A Day in the Life of an HVAC Technician
Your work schedule may vary depending on your situation. If you perform repairs, you could work early, late or be on call. If you work in construction/home building or management, you may have more of a set schedule during normal business hours.
As a technician, you’ll go to different locations for repair, maintenance or installation work. Some jobs could take longer than others, so the number of calls you can go to may vary.
As we mentioned before, you should be comfortable working outdoors in extreme weather, as well as in dirty or cramped areas. If you work in a customer-facing role, strong customer service skills are always positive.
Average Salary for HVAC Technicians and Other HVAC Careers
Since HVAC is a quickly growing career, your salary will show it. The national average salary for an HVAC technician is $49,242, according to ZipRecruiter. Top earners get between $56,600 and $68,000. However, salaries might differ based on your stateand its cost of living.
Other than having your own business, there are a few other additional career opportunities. These can be:
- HVAC manager, $72,515 average salary
- HVAC service manager, $71,176 average salary
Where HVAC Technicians Are in High Demand
HVAC technicians are desired across the country, but even more so in Florida, California, Texas, New York and Illinois. According to hvacclasses.org, these states employ the highest number of HVAC workers and are experiencing major construction growth. Here’s why:
- Florida: Hurricanes, educational and healthcare facilities.
- California: Wildfires, transportation, energy and utility projects.
- Texas: Hurricanes, energy, utility and other infrastructure updates.
- New York: Residential and infrastructure updates.
- Illinois: Companies relocating to the Chicago area.
Where HVAC Technicians Will Be in High Demand in the Future
Projections Central, who makes long-term occupational projections, expects these states to have the greatest demand for technicians by 2028:
- Utah, 31.1%
- Colorado, 29.7%
- Nevada, 27.9%
- Arizona, 21.4%
- Iowa, Oregon and Montana, 18.5%
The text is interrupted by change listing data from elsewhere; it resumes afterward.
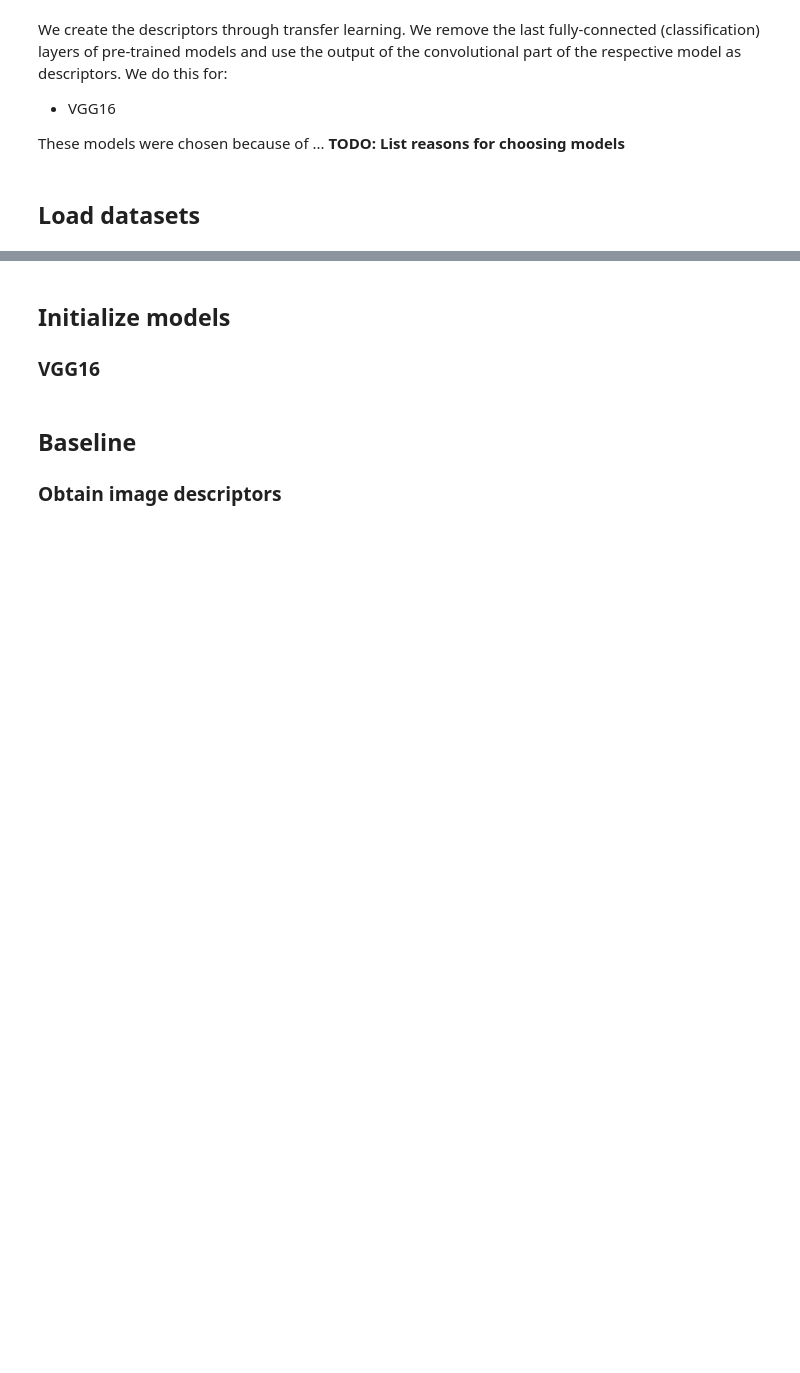
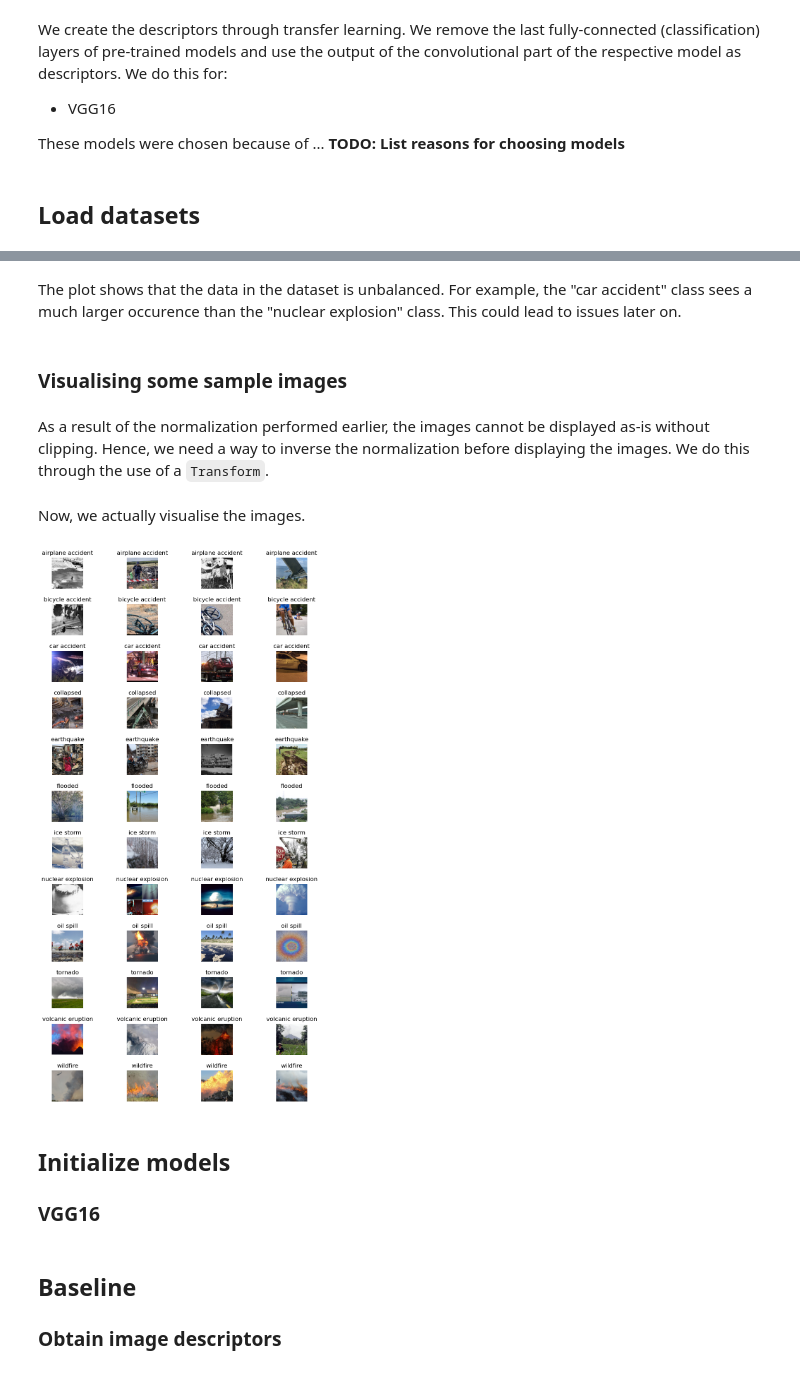
Before and after one commit to gilians/2022-1B-DS-CIRI-Project, a Jupyter notebook: CIRI.ipynb, the cells around one changed output, grey strips where cells are left out. Cells and saved outputs as stored; diff of their text form; code cells hidden in the pictures; blank space fills up the shorter version.

```diff
--- a/CIRI.ipynb
+++ b/CIRI.ipynb
@@ -24,3 +27,5 @@ device = torch.device("cuda:0" if cuda_enabled else "cpu")
+# %%
+rng = np.random.default_rng(0)
 # %% [markdown]
 We create the descriptors through transfer learning. We remove the last fully-connected (classification) layers of pre-trained models and use the output of the convolutional part of the respective model as descriptors. We do this for:
 
@@ -80,3 +128,59 @@ testing_dl = DataLoader(data_test, batch_size=4, shuffle=False)
+# %% [markdown]
+The plot shows that the data in the dataset is unbalanced. For example, the "car accident" class sees a much larger occurence than the "nuclear explosion" class. This could lead to issues later on.
+# %% [markdown]
+### Visualising some sample images
+# %% [markdown]
+As a result of the normalization performed earlier, the images cannot be displayed as-is without clipping. Hence, we need a way to inverse the normalization before displaying the images. We do this through the use of a `Transform`.
+# %%
+class NormalizeInverse(torchvision.transforms.Normalize):
+    """
+    Undoes the normalization and returns the reconstructed images in the input domain.
+    Code from https://discuss.pytorch.org/t/simple-way-to-inverse-transform-normalization/4821/8
+    """
+    def __init__(self, mean, std):
+        mean = torch.as_tensor(mean)
+        std = torch.as_tensor(std)
+        std_inv = 1 / (std + 1e-7)
+        mean_inv = -mean * std_inv
+        super().__init__(mean=mean_inv, std=std_inv)
+
+    def __call__(self, tensor):
+        return super().__call__(tensor.clone())
+
+inverse_normalize = NormalizeInverse(mean=[0.485, 0.456, 0.406], std=[0.229, 0.224, 0.225])
+# %% [markdown]
+Now, we actually visualise the images.
+# %%
+number_of_images_per_class = 4
+
+# Create plots with sufficient size and spacing
+fig, axs = plt.subplots(
+    number_of_classes, number_of_images_per_class, figsize=(10, 20))
+plt.subplots_adjust(hspace=.5, wspace=.5)
+
+for target in range(0, len(data.classes)):
+    # Create a mask for the dataset to include only images for this class
+    relevant_image_indices = (np.array(targets) == target).nonzero()[0]
+
+    # Randomly sample images from all relevant images
+    sampled_image_indices = rng.choice(
+        a=relevant_image_indices,
+        size=number_of_images_per_class,
+        replace=False
+    )
+
+    # Display the images with the proper title
+    for i, image_index in enumerate(sampled_image_indices):
+        ax = axs[target, i]
+        ax.imshow(
+            # Clamp to prevent values just outside the [0,1] range (as a result of inverse normalisation)
+            torch.clamp(inverse_normalize(data[image_index][0]).permute(1,2,0), 0, 1),
+            vmin=0,
+            vmax=1)
+        ax.axis("off")
+        ax.set_title(data.classes[target])
+# %% [output]
+[figure, added]
 # %% [markdown]
 ## Initialize models
 
```
Also changed, not shown: parts of 28 cells of this notebook, 1 other file.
- Arkansas, 16.3%
- Florida, 16.2%
- South Carolina, 16%
- Texas, 15.9%
- Idaho, 15.7%
- Washington, 15.6%
- North Carolina, 15.5%
- Tennessee, 15.2%
- Wyoming, 14.3%
- Nebraska, 13.9%
- Indiana, 13.8%
- North Dakota, 13.8%
Here’s where the biggest number of new jobs during that time frame are expected to be:
- Florida, 5,420
- Texas, 5,530
- California, 4,100
- North Carolina, 2,510
- New York, 2,290
- Colorado, 2,000
- Ohio, 1,550
- Pennsylvania, 1,510
- Virginia, 1,500
- Tennessee, 1,360
- Washington, 1,290
- Georgia, 1,270
- New Jersey, 1,170
- Utah, 1,170
- South Carolina, 1,1060
- Indiana, 940
- Maryland, 820
- Missouri and Arizona, 810
- Michigan, 780
Weather and economic improvement is forecasted to contribute to increases in these states, according to hvacclasses.org.
Grow Your HVAC Career with Freed Heating & Air Conditioning
HVAC technicians are needed across the USA and in Moline. To find out more about our openings, go to our careers page or reach us at 309-323-9584 now!